It was just announced today that Stephen Colbert will be taking over for David Letterman as host of CBS’s Late Show. While Colbert was the early odds on favorite for the hosting gig once Letterman announced his retirement last week. I couldn’t help but meet that announcement with a huge reaction of “Meh.” Karen Valby of Entertainment Weekly summed it up for me as a rather unsurprising pick. But then again Tim Goodman of The Hollywood Reporter says the pick couldn’t be more inspired or better transitioned. Okay Tim, all I have to say to that is be careful what you wish for.
Don’t get me wrong I love Stephen Colbert as a performer, he’s actually a very good actor, with a sensational delivery who can add punch to any zinger especially those one liners that focus on his specialty: current events with a political twist. But the problem for me accepting this is hire is that right now all we know of Colbert is that is he a performer and not a traditional comedian, he’s an actual actor with chops, believe it or not I’ve seen him on an episode of Law & Order: Criminal Intent a few years back and he was hamming it up before he really blew up on Comedy Central. We don’t really know how he will fair once he’s out of his “conservative character.” He may become the normal traditional talk show host. Who’s looking forward to that? I have a distinctive feeling he’s not going to be as critical and inquisitive to his guests as he is currently on his show on Comedy Central show. He may be forced to suck up to his guests just like everyone else currently does in late night just to please the suits at CBS.
Perhaps I’m just overanalyzing this, since he is an actor, Colbert will no doubt do skits and will feel free to ham it up galore without any self-awareness. This could go either one of two ways, he’ll hit it out of the ballpark with skit after skit showing his range or he’ll mellow out and become as bland as Jay Leno when he took over the Tonight Show back in 1992. Either way we’re in for something unexpected. And the timeline of Colbert’s contract at Comedy Central clearly implied he was waiting for Letterman to retire after his own one year extension at CBS. The hiring of Colbert also raises the question of how he’ll appeal to younger viewers. His show on Comedy Central appeals to younger males which no doubt makes CBS anticipating big numbers. But right now it’s a fight between the two Jimmy’s: Fallon and Kimmel over who has the most viral buzz and best moments that have people, especially younger people, talking over the water cooler the next morning. Whether or not Colbert can join the social media conversation outside of his “character” remains a question that David Bloom at Deadline Hollywood posted and has serious repercussions in this online media world.

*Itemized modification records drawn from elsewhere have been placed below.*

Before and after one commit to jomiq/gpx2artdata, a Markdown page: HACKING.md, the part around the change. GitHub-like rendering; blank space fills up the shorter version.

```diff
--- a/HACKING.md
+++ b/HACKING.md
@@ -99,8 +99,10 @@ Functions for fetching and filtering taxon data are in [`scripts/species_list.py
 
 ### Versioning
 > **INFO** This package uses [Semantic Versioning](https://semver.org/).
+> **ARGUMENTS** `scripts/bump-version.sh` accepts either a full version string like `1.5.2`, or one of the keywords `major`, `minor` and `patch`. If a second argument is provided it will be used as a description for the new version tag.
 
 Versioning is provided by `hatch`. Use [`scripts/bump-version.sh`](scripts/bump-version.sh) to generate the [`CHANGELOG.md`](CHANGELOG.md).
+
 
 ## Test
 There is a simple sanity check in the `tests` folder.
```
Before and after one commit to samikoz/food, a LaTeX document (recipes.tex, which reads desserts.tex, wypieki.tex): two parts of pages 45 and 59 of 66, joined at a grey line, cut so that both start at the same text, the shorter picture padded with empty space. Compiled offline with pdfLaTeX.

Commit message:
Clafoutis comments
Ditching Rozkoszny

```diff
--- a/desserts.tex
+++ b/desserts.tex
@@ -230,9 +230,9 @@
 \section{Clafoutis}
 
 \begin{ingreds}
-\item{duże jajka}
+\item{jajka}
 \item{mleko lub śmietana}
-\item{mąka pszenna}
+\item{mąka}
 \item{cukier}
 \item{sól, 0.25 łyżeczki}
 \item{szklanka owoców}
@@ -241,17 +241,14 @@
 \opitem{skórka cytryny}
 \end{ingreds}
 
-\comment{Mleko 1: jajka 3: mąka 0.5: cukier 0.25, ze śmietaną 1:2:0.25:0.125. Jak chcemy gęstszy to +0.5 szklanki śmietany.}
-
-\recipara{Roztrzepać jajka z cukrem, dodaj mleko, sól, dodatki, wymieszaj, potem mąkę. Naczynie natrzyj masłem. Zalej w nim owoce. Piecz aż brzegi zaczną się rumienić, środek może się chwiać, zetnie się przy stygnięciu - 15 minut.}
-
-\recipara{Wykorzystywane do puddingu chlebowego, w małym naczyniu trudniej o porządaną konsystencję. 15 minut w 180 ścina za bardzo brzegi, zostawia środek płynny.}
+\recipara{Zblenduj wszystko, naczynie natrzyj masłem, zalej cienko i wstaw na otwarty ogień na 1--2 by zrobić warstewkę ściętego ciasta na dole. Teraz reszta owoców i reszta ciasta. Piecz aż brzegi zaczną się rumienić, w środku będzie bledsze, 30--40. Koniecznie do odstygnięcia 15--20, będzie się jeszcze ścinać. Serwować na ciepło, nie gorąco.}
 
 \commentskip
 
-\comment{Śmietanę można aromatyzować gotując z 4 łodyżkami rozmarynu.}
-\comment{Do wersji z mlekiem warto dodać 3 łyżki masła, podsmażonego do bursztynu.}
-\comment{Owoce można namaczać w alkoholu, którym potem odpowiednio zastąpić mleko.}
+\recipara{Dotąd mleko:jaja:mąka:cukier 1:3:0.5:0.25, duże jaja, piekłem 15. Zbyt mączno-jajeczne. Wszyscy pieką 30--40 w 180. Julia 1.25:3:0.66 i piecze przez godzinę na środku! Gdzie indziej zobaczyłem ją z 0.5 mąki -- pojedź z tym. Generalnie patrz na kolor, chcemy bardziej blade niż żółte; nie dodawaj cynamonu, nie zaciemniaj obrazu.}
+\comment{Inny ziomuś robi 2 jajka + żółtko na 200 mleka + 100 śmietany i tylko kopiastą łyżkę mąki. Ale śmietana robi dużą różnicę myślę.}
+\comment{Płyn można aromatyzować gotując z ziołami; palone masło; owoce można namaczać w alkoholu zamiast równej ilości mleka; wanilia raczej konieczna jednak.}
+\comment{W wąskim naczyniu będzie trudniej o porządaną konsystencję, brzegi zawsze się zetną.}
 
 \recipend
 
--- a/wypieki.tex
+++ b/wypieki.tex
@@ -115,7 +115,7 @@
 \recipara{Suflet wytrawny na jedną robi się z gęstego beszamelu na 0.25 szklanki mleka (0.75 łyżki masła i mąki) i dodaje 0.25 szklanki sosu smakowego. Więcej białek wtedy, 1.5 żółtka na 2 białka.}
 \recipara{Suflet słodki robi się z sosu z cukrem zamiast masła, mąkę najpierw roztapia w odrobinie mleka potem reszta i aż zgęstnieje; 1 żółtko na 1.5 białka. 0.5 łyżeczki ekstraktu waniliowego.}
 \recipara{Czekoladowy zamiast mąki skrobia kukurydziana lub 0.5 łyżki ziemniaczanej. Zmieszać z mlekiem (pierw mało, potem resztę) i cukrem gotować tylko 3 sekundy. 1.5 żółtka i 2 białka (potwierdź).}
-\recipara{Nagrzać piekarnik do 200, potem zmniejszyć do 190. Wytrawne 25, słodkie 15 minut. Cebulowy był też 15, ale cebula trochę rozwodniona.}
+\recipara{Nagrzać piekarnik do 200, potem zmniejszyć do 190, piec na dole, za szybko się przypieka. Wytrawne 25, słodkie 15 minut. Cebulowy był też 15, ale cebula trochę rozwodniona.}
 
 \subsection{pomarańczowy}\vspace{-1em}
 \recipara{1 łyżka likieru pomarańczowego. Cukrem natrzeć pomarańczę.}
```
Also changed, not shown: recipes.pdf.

Another reason for trepidation comes from Valby at EW, who brings up the point that she was unpleasantly surprised by the pick because CBS wasn’t thinking outside the box enough by not picking a woman or minority for the hosting gig. She feels someone like Amy Sedaris or Amy Schumer would have been perfect for the job. I do find that reasoning a bit disingenuous because let’s face it CBS wasn’t even considering a woman or minority candidate for this important position. By previous evidence alone, CBS has never been the first place that you would find the most innovation programming decisions. Think back to 2004 when they had a chance to replace Craig Kilborn as the host of The Late Late Show, D.L. Hughley impressed everyone from his tryout that many a comedian and actor was after. But who did they hire after multiple tryouts? Longshot Irishman Craig Ferguson of “The Drew Carey Show” fame, who was not as well known at the time and not as well reviewed during his tryout. CBS took the safest route possible and now may have another problem on replacing Ferguson in the 12:35am slot since he didn’t get the job he’s thought was rightfully his at 11:35pm.
But that’s looking too far in advance. Right now there are a lot of unanswered questions. All we know is Colbert’s writing crew will be going with him and he will get to keep the “Late Show” title. Everything else is up in the air from the venue to production staff since Letterman’s production company Worldwide Pants owns both the name and concept of Late Show and The Late Late Show due to the deal that CBS made to lure Letterman to their network in the first place back in 1994. Colbert is not spring chicken himself, in fact he turns fifty this year, although his age and youthful looks not withstanding he could have a very productive Late Show career that could last as many as fifteen years. Will Colbert have another long and productive career in prime time with more corporate pressure behind him? More than likely he will. Will he make television history with his own slice of primetime broadcast immortality. The odds lean towards yes, but realistically only time will tell on that front. Colbert will have a highly anticipated launch with viewers that will no doubt initially push him to number one in the rankings. Whether or not he can keep them and our interest over the long run remains the biggest question of all.